Equally, due to the complex nature of large data models, as designers, we will strive to segment data into smaller digestible components and group related items together to reduce the cognitive load on users. Other considerations are the maximising of readability, the prioritised positioning of content within the layout, the use of graphics and icons to represent data types, and the use of Gestalt Laws (i.e. the laws of Prägnanz, Focal Point, Continuity, Similarity and Proximity, to name a few).
So back to the task in hand… designing data dashboards is certainly challenging, but the task of producing tools that enable users to acquire an in-depth understanding of their data without overwhelming them makes the whole task both satisfying and worthwhile. Furthermore, the task can be simplified and its effectiveness assured when as designers we follow the established psychological insights and behavioral rules that have been developed through extensive user research.
As for the future, we are already seeing data visualisation solutions segmenting into applications designed to meet both desktop users and the ever increasing expectations of on-the-move users, and, excitingly, this trend is set to develop further; hopefully with even greater focus on creating the ultimate user experience.
If you have a project in mind that you think would benefit from a the inclusion of a data dashboard to improve the user’s experience then we would be happy to discuss it with you.
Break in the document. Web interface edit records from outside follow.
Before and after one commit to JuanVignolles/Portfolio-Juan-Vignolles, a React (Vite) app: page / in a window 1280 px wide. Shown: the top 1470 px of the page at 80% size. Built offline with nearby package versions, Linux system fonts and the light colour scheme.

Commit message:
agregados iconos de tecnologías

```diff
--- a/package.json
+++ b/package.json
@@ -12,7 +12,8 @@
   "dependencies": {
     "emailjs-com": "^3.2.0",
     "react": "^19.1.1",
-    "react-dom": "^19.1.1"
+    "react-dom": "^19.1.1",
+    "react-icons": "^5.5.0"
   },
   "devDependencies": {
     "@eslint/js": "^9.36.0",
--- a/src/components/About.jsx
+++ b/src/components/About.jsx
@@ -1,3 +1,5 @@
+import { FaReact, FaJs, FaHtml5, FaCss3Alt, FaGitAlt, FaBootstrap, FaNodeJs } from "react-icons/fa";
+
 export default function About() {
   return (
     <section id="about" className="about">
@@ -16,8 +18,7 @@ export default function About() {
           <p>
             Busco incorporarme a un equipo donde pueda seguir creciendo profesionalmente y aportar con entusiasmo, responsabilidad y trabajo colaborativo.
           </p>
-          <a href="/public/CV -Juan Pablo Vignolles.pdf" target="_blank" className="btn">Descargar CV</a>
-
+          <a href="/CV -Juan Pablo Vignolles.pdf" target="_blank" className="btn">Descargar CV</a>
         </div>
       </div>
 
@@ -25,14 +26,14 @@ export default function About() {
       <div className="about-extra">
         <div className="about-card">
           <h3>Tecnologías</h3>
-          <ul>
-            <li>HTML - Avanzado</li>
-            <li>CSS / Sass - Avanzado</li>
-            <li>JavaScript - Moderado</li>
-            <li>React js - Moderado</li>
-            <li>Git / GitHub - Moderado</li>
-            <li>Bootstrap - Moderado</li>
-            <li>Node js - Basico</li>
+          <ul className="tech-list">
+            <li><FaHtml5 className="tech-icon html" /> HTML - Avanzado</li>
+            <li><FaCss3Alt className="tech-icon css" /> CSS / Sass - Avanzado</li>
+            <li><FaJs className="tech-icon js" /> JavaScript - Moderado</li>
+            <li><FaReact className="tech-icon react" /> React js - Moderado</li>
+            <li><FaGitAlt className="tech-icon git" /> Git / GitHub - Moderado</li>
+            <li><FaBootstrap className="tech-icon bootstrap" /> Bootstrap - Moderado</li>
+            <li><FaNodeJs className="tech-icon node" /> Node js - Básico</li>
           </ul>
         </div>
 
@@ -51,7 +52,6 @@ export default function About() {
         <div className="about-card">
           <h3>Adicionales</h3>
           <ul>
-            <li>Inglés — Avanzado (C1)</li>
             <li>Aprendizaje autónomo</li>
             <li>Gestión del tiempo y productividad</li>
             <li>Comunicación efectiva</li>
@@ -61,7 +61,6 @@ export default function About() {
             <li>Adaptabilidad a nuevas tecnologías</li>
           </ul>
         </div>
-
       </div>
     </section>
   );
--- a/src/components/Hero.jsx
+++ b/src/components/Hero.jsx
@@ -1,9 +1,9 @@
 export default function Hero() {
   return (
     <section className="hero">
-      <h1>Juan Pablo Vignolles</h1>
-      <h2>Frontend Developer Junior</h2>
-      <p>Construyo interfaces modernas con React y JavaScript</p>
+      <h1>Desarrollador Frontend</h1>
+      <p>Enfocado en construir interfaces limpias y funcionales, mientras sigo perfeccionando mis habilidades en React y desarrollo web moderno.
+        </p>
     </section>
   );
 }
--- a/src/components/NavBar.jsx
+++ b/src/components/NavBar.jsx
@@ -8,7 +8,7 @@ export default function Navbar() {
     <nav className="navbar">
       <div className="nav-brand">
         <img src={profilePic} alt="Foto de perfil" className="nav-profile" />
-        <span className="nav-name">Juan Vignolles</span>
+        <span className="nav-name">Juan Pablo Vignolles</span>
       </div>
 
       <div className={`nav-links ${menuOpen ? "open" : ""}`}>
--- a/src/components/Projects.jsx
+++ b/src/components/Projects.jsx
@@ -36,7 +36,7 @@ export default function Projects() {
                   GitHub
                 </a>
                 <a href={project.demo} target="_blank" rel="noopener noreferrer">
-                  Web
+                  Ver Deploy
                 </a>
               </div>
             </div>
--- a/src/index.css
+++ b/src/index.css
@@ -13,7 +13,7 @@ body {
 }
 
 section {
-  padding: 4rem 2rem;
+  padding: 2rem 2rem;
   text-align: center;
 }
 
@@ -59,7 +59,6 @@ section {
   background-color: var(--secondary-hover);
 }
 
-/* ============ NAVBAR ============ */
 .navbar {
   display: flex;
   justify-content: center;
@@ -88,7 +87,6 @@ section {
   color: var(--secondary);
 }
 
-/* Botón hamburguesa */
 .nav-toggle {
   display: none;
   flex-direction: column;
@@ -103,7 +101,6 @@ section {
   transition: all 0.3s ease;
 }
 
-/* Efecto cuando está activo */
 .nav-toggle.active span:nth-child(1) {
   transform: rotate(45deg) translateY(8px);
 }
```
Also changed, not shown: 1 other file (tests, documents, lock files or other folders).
Dotlabel have considerable experience developing complex data dashboards and user interfaces for businesses in a variety of market sectors, insurance and banking being the most prolific.
Lead UX Designer
Lion image is used with permission from Ron Reznick at www.digital-images.net with our thanks.